[MATERIAL TO PROCESS — start]

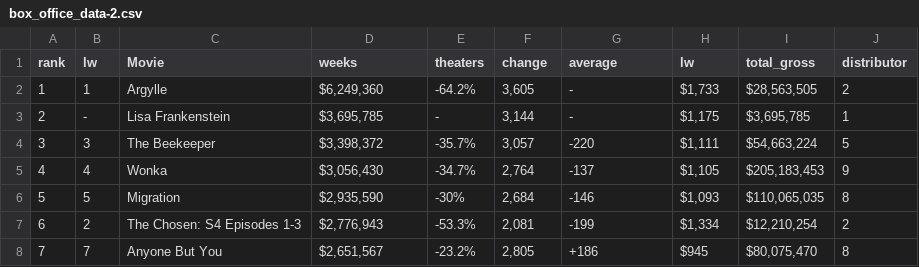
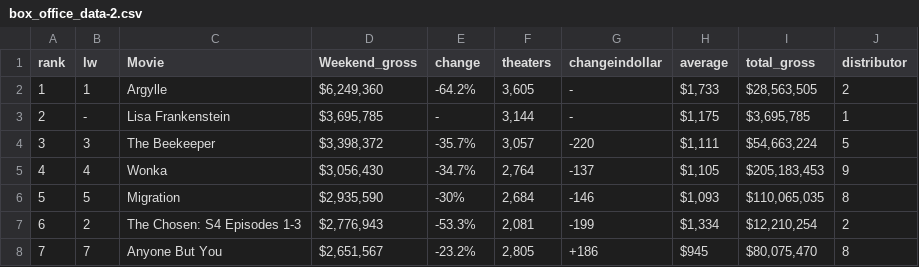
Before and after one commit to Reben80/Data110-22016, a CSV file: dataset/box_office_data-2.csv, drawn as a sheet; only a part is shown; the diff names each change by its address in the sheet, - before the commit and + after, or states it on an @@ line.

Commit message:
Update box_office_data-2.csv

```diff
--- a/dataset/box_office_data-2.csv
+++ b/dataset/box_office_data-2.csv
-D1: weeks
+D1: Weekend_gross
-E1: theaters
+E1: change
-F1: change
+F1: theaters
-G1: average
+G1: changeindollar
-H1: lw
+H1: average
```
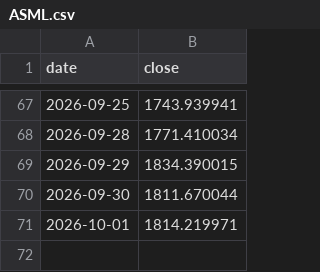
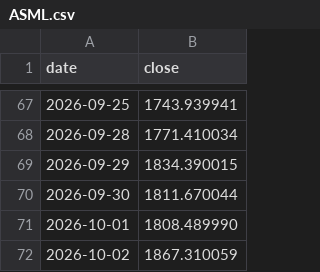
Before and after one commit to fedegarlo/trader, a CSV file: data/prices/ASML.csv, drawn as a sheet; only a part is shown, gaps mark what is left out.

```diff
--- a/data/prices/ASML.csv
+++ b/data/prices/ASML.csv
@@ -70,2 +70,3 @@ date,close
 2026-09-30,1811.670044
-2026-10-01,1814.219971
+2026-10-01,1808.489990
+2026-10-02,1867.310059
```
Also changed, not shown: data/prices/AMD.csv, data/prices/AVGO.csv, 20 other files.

[MATERIAL TO PROCESS — finish]
[MATERIAL TO PROCESS — start]

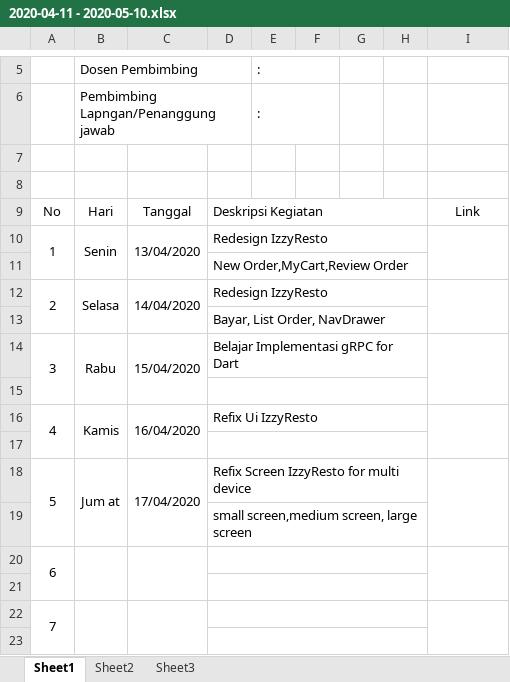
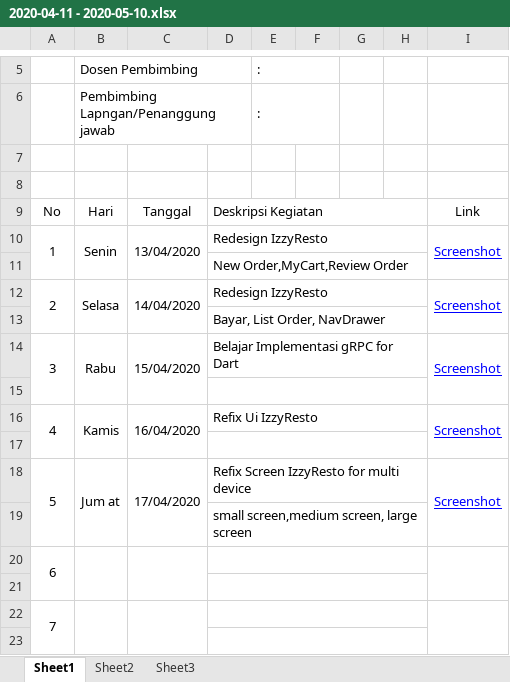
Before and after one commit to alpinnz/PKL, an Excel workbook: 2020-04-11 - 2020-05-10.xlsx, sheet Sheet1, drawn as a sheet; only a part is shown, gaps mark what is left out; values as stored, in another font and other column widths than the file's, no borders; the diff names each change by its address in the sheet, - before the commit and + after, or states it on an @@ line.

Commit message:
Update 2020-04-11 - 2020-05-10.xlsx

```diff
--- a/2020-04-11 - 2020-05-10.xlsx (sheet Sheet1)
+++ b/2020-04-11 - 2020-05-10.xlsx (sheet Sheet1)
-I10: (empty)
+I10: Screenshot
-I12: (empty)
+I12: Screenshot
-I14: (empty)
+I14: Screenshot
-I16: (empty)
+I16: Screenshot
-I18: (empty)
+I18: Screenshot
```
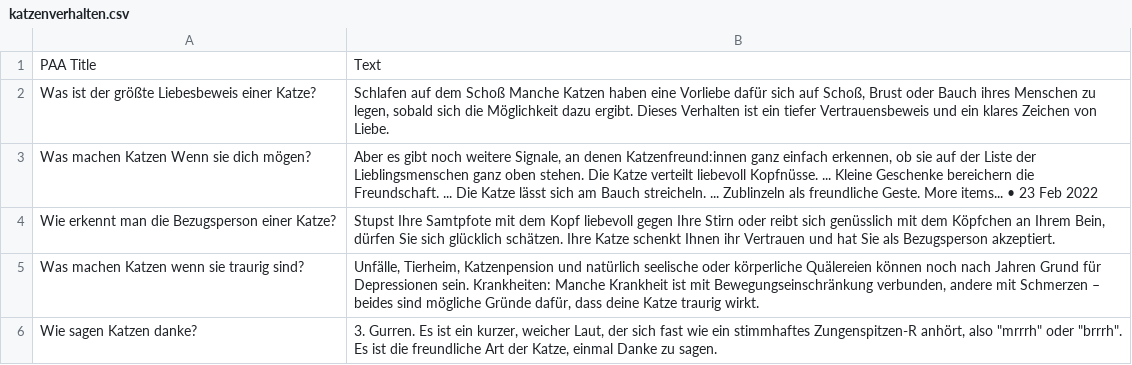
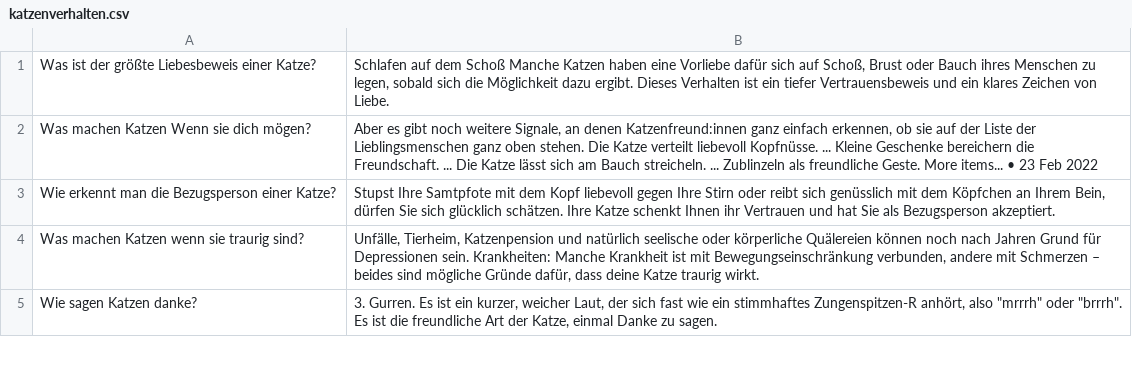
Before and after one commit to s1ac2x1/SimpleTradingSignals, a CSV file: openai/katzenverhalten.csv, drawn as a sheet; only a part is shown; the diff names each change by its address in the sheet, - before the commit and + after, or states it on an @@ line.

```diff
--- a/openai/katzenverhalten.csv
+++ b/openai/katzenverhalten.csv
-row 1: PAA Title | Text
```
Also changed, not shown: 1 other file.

[MATERIAL TO PROCESS — finish]

## PROBLEM REQUIREMENTS
Return all lines in the data that include the word "changed".

## REPLY
Also changed, not shown: data/prices/AMD.csv, data/prices/AVGO.csv, 20 other files.
Also changed, not shown: 1 other file.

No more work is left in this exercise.